An in-house mediation service in the British Army has resolved hundreds of issues before they escalated to a formal complaint. Lt Colonel Jonathan Buxton tells Personnel Today how the organisation has transformed its approach to dealing with conflict and is embedding a culture of listening and resolution.
As an organisation associated with asking personnel to “shut up and follow orders”, it might come as a surprise that the British Army has one of the biggest and most successful in-house mediation services in the UK.
Lt Colonel Jonathan “Trigger” Buxton has been central to the creation of the Army Mediation Service, which was established around 10 years ago but has grown through investment and resources in recent years.
There has been an upwards trend in army staff contacting the service, with the first three months of 2021 seeing a new record of 110 mediation enquiries. During 2020 there were 186 for the whole year, so numbers are looking to double this year.
On the surface this might look as though the Army is experiencing more conflict but Colonel Buxton sees the upturn in enquiries as entirely positive.
Nipping problems in the bud
“If there’s a problem in the military we tend to make a decision and act on it. But if this isn’t dealt with soldiers tend to put in a formal complaint,” he says. “So it goes from nothing to through the roof overnight. Mediation helps commanders to deal with the low-level stuff early and ask for support before it gets to a formal complaint.”

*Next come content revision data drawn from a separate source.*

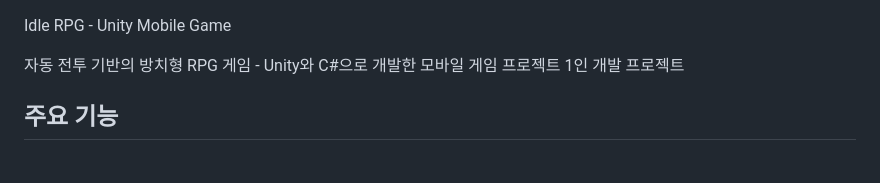
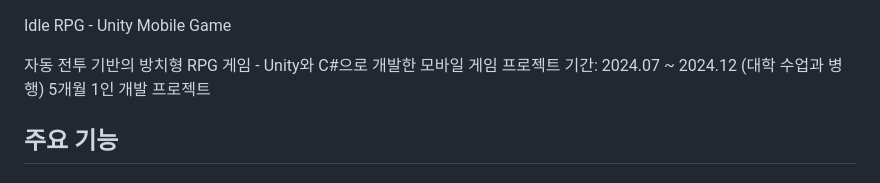
Before and after one commit to Yang99365/Portfolio, a Markdown page: Unity/IdleRPG(Mobile)/README.md, the part around the change. GitHub-like rendering.

```diff
--- a/Unity/IdleRPG(Mobile)/README.md
+++ b/Unity/IdleRPG(Mobile)/README.md
@@ -1,6 +1,7 @@
 Idle RPG - Unity Mobile Game
 
 자동 전투 기반의 방치형 RPG 게임 - Unity와 C#으로 개발한 모바일 게임 프로젝트
+기간: 2024.07 ~ 2024.12 (대학 수업과 병행) 5개월
 1인 개발 프로젝트
 
 ## 주요 기능
```
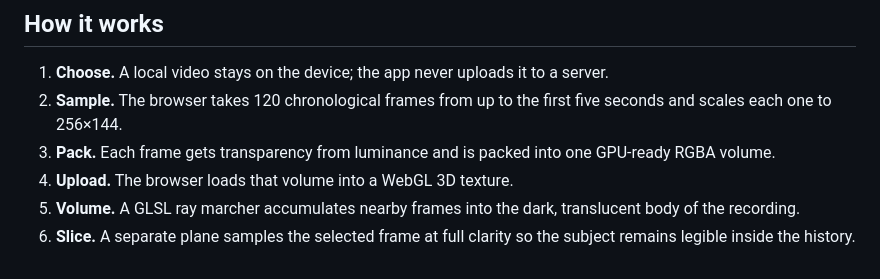
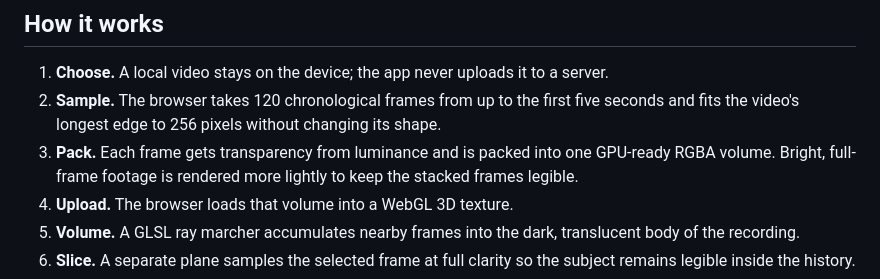
Before and after one commit to EvanGruhlkey/time-block, a Markdown page: README.md, the part around one of its changes. Drawn GitHub-style.

Commit message:
updated the readme for portrait videos

```diff
--- a/README.md
+++ b/README.md
@@ -9,8 +9,8 @@ Choose a video and its first five seconds are processed entirely in your browser
 ## How it works
 
 1. **Choose.** A local video stays on the device; the app never uploads it to a server.
-2. **Sample.** The browser takes 120 chronological frames from up to the first five seconds and scales each one to 256×144.
-3. **Pack.** Each frame gets transparency from luminance and is packed into one GPU-ready RGBA volume.
+2. **Sample.** The browser takes 120 chronological frames from up to the first five seconds and fits the video's longest edge to 256 pixels without changing its shape.
+3. **Pack.** Each frame gets transparency from luminance and is packed into one GPU-ready RGBA volume. Bright, full-frame footage is rendered more lightly to keep the stacked frames legible.
 4. **Upload.** The browser loads that volume into a WebGL 3D texture.
 5. **Volume.** A GLSL ray marcher accumulates nearby frames into the dark, translucent body of the recording.
 6. **Slice.** A separate plane samples the selected frame at full clarity so the subject remains legible inside the history.
```
Also changed, not shown: other parts of README.md (+1 -1 lines).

The mediation service is centralised and managed by a small team, with around 80-90 trained mediators around the organisation. They receive monthly professional development and there has been a conscious decision not to train up too many mediators – despite high demand – so that the existing ones can keep their skills current through presiding over live mediations.
It forms part of a wider portfolio of support for Army employees, including a speak-out helpline where they can report instances of bullying and harassment and regular surveys on employee experience. Often issues can be dealt with by the helpline but if not individuals can be pointed to the mediation service.
“Officers recommend us so we get a lot of repeat custom now,” adds Colonel Buxton, “[mediation is] much more accepted by the chain of command and is included in all of our leadership courses. We spend a lot of time educating staff on what’s available and they support it.”
Scoping the issue
The mediators do their work alongside their day jobs and tend to carry out only three or four a year. During the pandemic there was a conscious decision not to carry out remote mediations, with mediators still running one-to-one sessions due to the often emotional nature of discussing conflict.
The central team does a scoping call with a managing officer to investigate the issue and there are many problems that can be resolved before arranging a mediation. “We’re able to do a lot of remedy prior to mediation – often all it takes is asking ‘have you thought of getting the parties together in a room?’” he says.
While the Army has received support from external mediation consultancy CMP to build mediators’ skills, keeping the service in-house gives the organisation more freedom over how it handles problematic issues, and saves money.
“If we were a mediation company there’d be a lot of pressure to push people into a mediation so we’d get paid, but having it in-house means we can take the decision not to,” says Colonel Buxton.
Mediation helps commanders to deal with the low-level stuff early and ask for support before it gets to a formal complaint”
An added benefit is that any lessons from mediation sessions can be fed back to other mediators. If the parties involved are not satisfied with how an issue is resolved, they can revert to the central team rather than complaining to the mediator.
Listening and conversation
He believes there has been a culture shift across the Army thanks to the success of the service. Mediators pass on their skills through presentations and officers are becoming more adept at informal resolution because they are witnessing and developing their own skills.
He adds: “As an Army we want to develop these reflective listening, conversational integrity skills much lower down the chain. We want to teach junior commanders soft skills as well as shooting straight.” Listening skills are crucial, adds Colonel Buxton: a recent case escalated to a formal complaint after an officer on crutches felt unable to speak to his commander about adjustments, because his boss had failed to listen previously.
Looking forward, this is an area the Army will continue to invest in. He concludes: “The Army wants to support its people the best it can. A formal complaint could take six to 12 months to deal with and there’s a huge amount of pressure on both parties, as well as their managers and teams. If we can deal with that in a one-day mediation that has to be a positive thing.”